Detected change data
━━━━━━━━━━
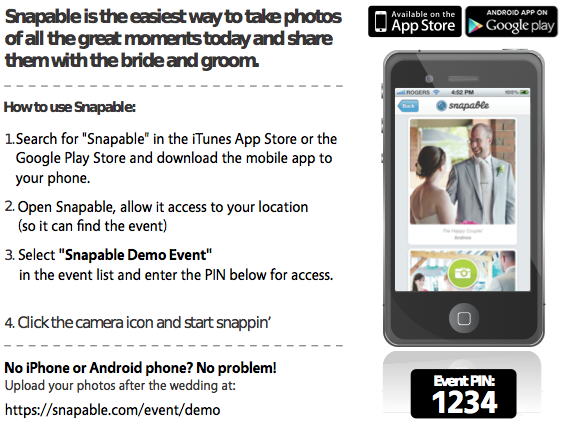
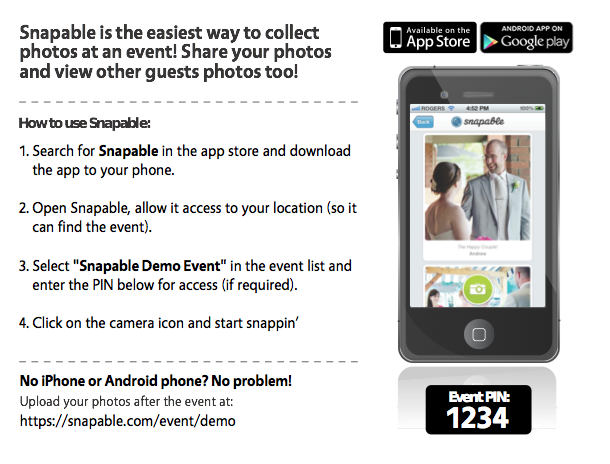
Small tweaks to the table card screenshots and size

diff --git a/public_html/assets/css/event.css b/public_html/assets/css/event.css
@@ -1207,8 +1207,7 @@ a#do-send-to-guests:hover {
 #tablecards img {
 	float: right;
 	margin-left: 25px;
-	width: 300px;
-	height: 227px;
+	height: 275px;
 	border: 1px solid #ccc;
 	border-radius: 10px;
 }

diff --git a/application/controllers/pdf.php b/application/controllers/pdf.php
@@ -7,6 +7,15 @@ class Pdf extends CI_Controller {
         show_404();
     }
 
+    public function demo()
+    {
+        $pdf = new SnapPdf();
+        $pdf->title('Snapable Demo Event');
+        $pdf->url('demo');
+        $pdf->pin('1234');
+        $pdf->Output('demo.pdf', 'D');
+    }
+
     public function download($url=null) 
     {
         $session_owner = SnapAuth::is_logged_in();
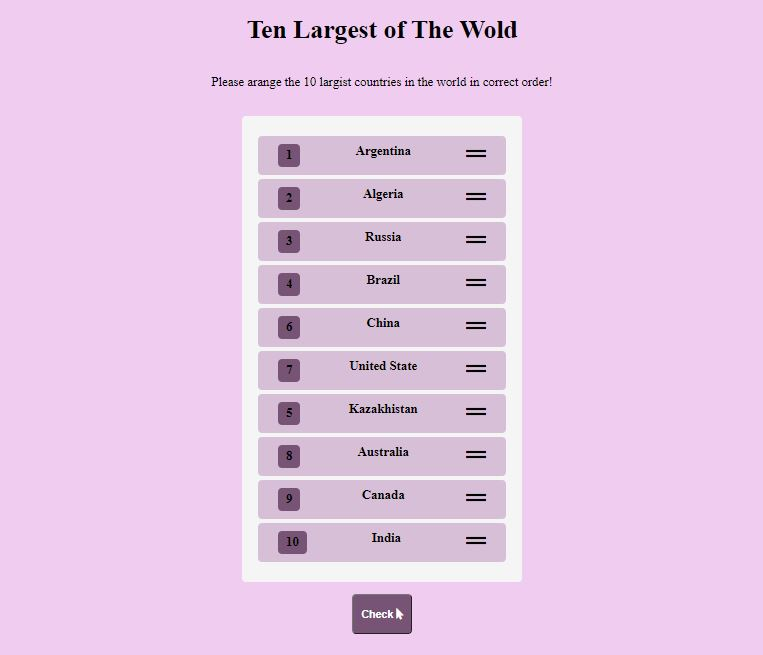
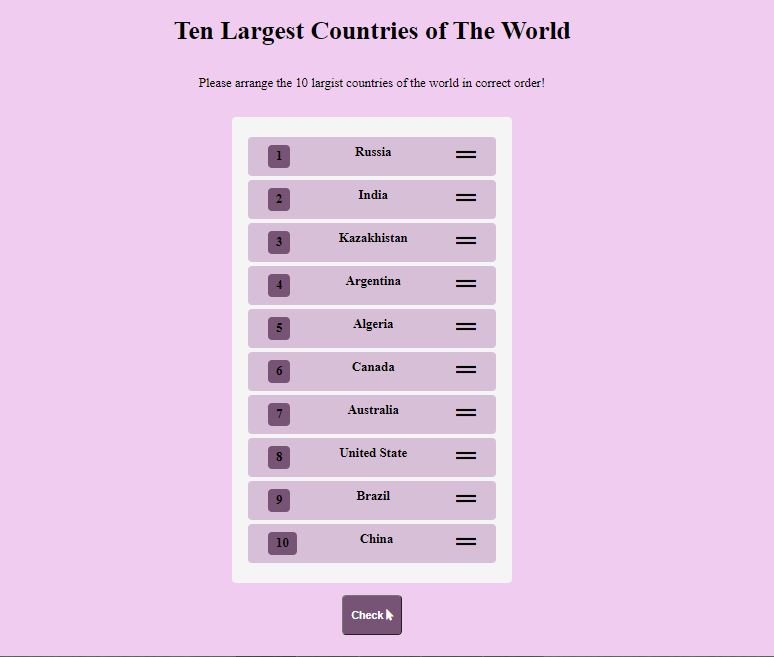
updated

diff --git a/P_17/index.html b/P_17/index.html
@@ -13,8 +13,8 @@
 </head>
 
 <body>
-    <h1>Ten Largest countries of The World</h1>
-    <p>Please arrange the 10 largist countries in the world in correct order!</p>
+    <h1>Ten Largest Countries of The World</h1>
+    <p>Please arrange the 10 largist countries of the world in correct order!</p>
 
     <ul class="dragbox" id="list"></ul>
━━━━━━━━━━
_EXERCISE BRIEF:_
Output nothing but the entries above, exactly, once the pictures are removed.

_EXERCISE RESPONSE:_
Small tweaks to the table card screenshots and size

diff --git a/public_html/assets/css/event.css b/public_html/assets/css/event.css
@@ -1207,8 +1207,7 @@ a#do-send-to-guests:hover {
 #tablecards img {
 	float: right;
 	margin-left: 25px;
-	width: 300px;
-	height: 227px;
+	height: 275px;
 	border: 1px solid #ccc;
 	border-radius: 10px;
 }

diff --git a/application/controllers/pdf.php b/application/controllers/pdf.php
@@ -7,6 +7,15 @@ class Pdf extends CI_Controller {
         show_404();
     }
 
+    public function demo()
+    {
+        $pdf = new SnapPdf();
+        $pdf->title('Snapable Demo Event');
+        $pdf->url('demo');
+        $pdf->pin('1234');
+        $pdf->Output('demo.pdf', 'D');
+    }
+
     public function download($url=null) 
     {
         $session_owner = SnapAuth::is_logged_in();
updated

diff --git a/P_17/index.html b/P_17/index.html
@@ -13,8 +13,8 @@
 </head>
 
 <body>
-    <h1>Ten Largest countries of The World</h1>
-    <p>Please arrange the 10 largist countries in the world in correct order!</p>
+    <h1>Ten Largest Countries of The World</h1>
+    <p>Please arrange the 10 largist countries of the world in correct order!</p>
 
     <ul class="dragbox" id="list"></ul>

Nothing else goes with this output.